The death of a journalist doing their job should not be marked with silence and so Lyra McKee was honoured with prolonged applause and cheers.
In a fitting farewell fellow journalists, friends, activists, and members of the LGBT community remembered Lyra through her own words at vigil in Dublin’s city centre this evening.
“The ceasefire babies was what they called us. Destined to reap the spoils of peace. The spoils just never seemed to reach us,” she had written.
Now, after her death, the powerful lines penned by Ms McKee resonate even stronger and drew emotion when they were read out to the crowd who gathered to pay tribute and to celebrate her life and legacy.
Although Lyra’s generation were too young to remember the worst of the Troubles “because we were either in nappies or just out of them” when the Provisional IRA ceasefire was called, as she put it herself, the Good Friday Agreement and the peace it has brought did not save the journalist.
Large rainbow flags caught the evening sunshine as those who carried them led the procession to the steps of the Hugh Lane Gallery, while others in the crowd held candles and pictures of Ms McKee, who was shot dead by dissident republicans in Derry last Thursday.
“We gather in anger at the death of our friend and the murder of our friend,” said Seamus Dooley secretary of the National Union of Journalists (NUJ) in Ireland.
“We gather in anger at those who seek to claim our streets and to disrespect our democracy.”
His reference to a march by a republican group on the streets of Dublin over the weekend and the fact that such acts should not be tolerated drew support from those attending.
He described the 29-year-old as a person who brought light and laughter wherever she went, even as often she was angry, frustrated, and “mad as hell” at those who refused to move at the pace she wished.
The emotions of the crowd gathered in the shadow of the Garden of Remembrance jarred with the bright spring evening as the birds sang out and the sun turned the buildings golden.
Grainne Healy, co-director of the 2015 Yes Equality Campaign, read out Lyra’s ‘A letter to my 14-year-old self’ and there was music and song to honour her short life.
Gloria, Dublin’s gay and lesbian choir sang ‘Somewhere Over the Rainbow’ before Mr Dooley encouraged the crowd to mark Ms McKee’s life with applause for as long and as hard as they could.
Her funeral takes place at 1pm tomorrow in St Anne’s Cathedral in Belfast and will be attended by President Michael D Higgins and Taoiseach Leo Varadkar.

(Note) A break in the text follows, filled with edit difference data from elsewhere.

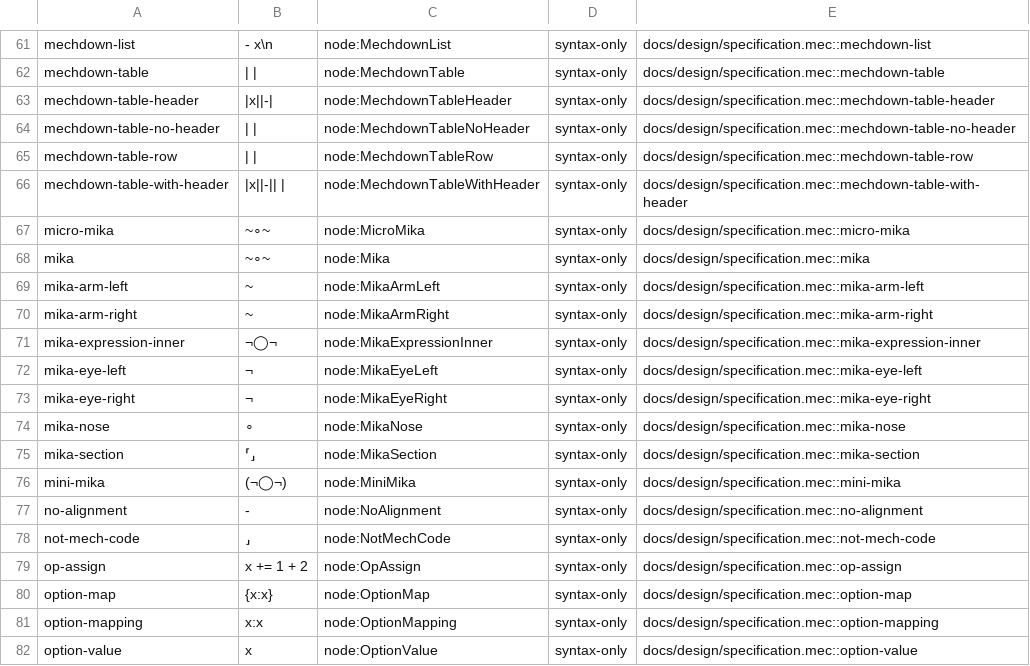
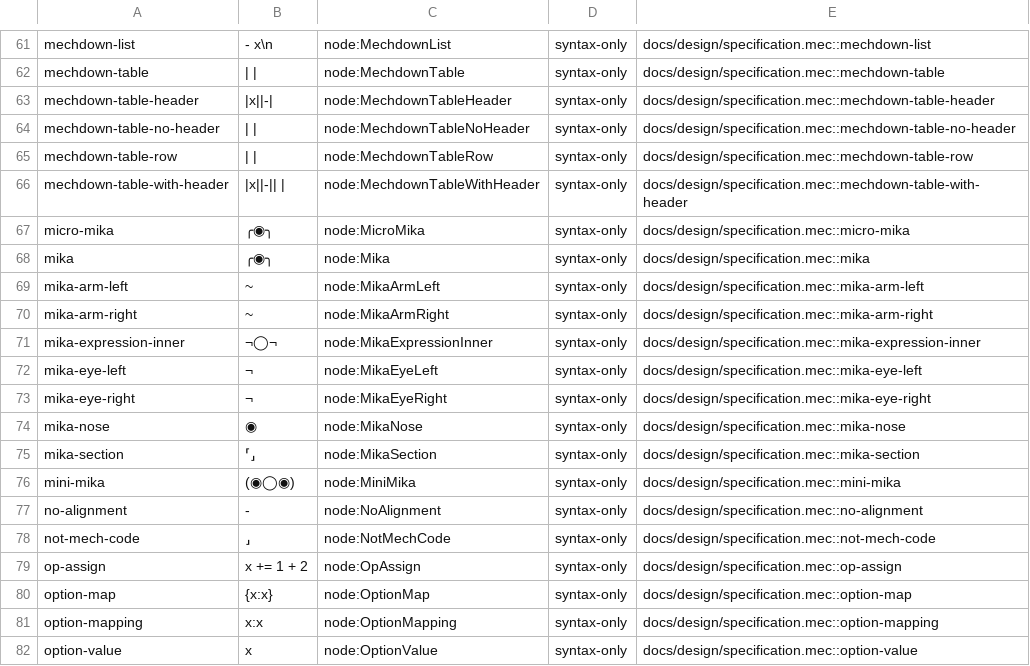
Before and after one commit to mech-lang/mech, a TSV file: docs/design/grammar-audit/s7-document-certification.tsv, drawn as a sheet; only a part is shown, gaps mark what is left out.

```diff
--- a/docs/design/grammar-audit/s7-document-certification.tsv
+++ b/docs/design/grammar-audit/s7-document-certification.tsv
@@ -66,4 +66,4 @@ mechdown-table-row	"| |"	node:MechdownTableRow	syntax-only	docs/design/specifica
 mechdown-table-with-header	"|x||-|| |"	node:MechdownTableWithHeader	syntax-only	docs/design/specification.mec::mechdown-table-with-header
-micro-mika	"~∘~"	node:MicroMika	syntax-only	docs/design/specification.mec::micro-mika
-mika	"~∘~"	node:Mika	syntax-only	docs/design/specification.mec::mika
+micro-mika	"╭◉╮"	node:MicroMika	syntax-only	docs/design/specification.mec::micro-mika
+mika	"╭◉╮"	node:Mika	syntax-only	docs/design/specification.mec::mika
 mika-arm-left	"~"	node:MikaArmLeft	syntax-only	docs/design/specification.mec::mika-arm-left
@@ -73,5 +73,5 @@ mika-eye-left	"¬"	node:MikaEyeLeft	syntax-only	docs/design/specification.mec::m
 mika-eye-right	"¬"	node:MikaEyeRight	syntax-only	docs/design/specification.mec::mika-eye-right
-mika-nose	"∘"	node:MikaNose	syntax-only	docs/design/specification.mec::mika-nose
+mika-nose	"◉"	node:MikaNose	syntax-only	docs/design/specification.mec::mika-nose
 mika-section	"⸢⸥"	node:MikaSection	syntax-only	docs/design/specification.mec::mika-section
-mini-mika	"(¬◯¬)"	node:MiniMika	syntax-only	docs/design/specification.mec::mini-mika
+mini-mika	"(◉◯◉)"	node:MiniMika	syntax-only	docs/design/specification.mec::mini-mika
 no-alignment	"-"	node:NoAlignment	syntax-only	docs/design/specification.mec::no-alignment
```
Also changed, not shown: 6 other files.
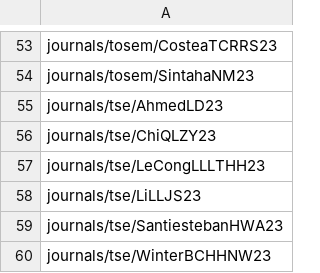
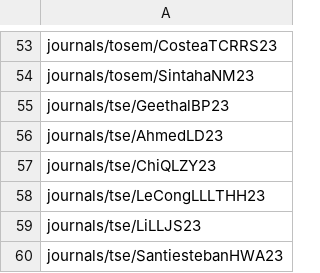
Before and after one commit to program-repair/program-repair.github.io, a CSV file: data/bibliography.csv, drawn as a sheet; only a part is shown, gaps mark what is left out; the shorter side is filled out with more unchanged rows.

Commit message:
adding one missing paper

```diff
--- a/data/bibliography.csv
+++ b/data/bibliography.csv
@@ -54,2 +54,3 @@ journals/tosem/CosteaTCRRS23,
 journals/tosem/SintahaNM23,
+journals/tse/GeethalBP23,
 journals/tse/AhmedLD23,
```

Tánaiste Simon Coveney, who travelled to Belfast today to met with political parties in a bid to get Stormont up and running again, will also attend, as will Children’s Minister Katherine Zappone.
The service will be led jointly by Dean of St Anne’s Stephen Forde and Catholic priest Fr Martin Magill.
A GoFundMe page set up to help Ms McKee’s family has already received more than €60,000 and, as well as covering the funeral costs, the NUJ now hope to set up a bursary for an outstanding journalist in Ms McKee’s honour.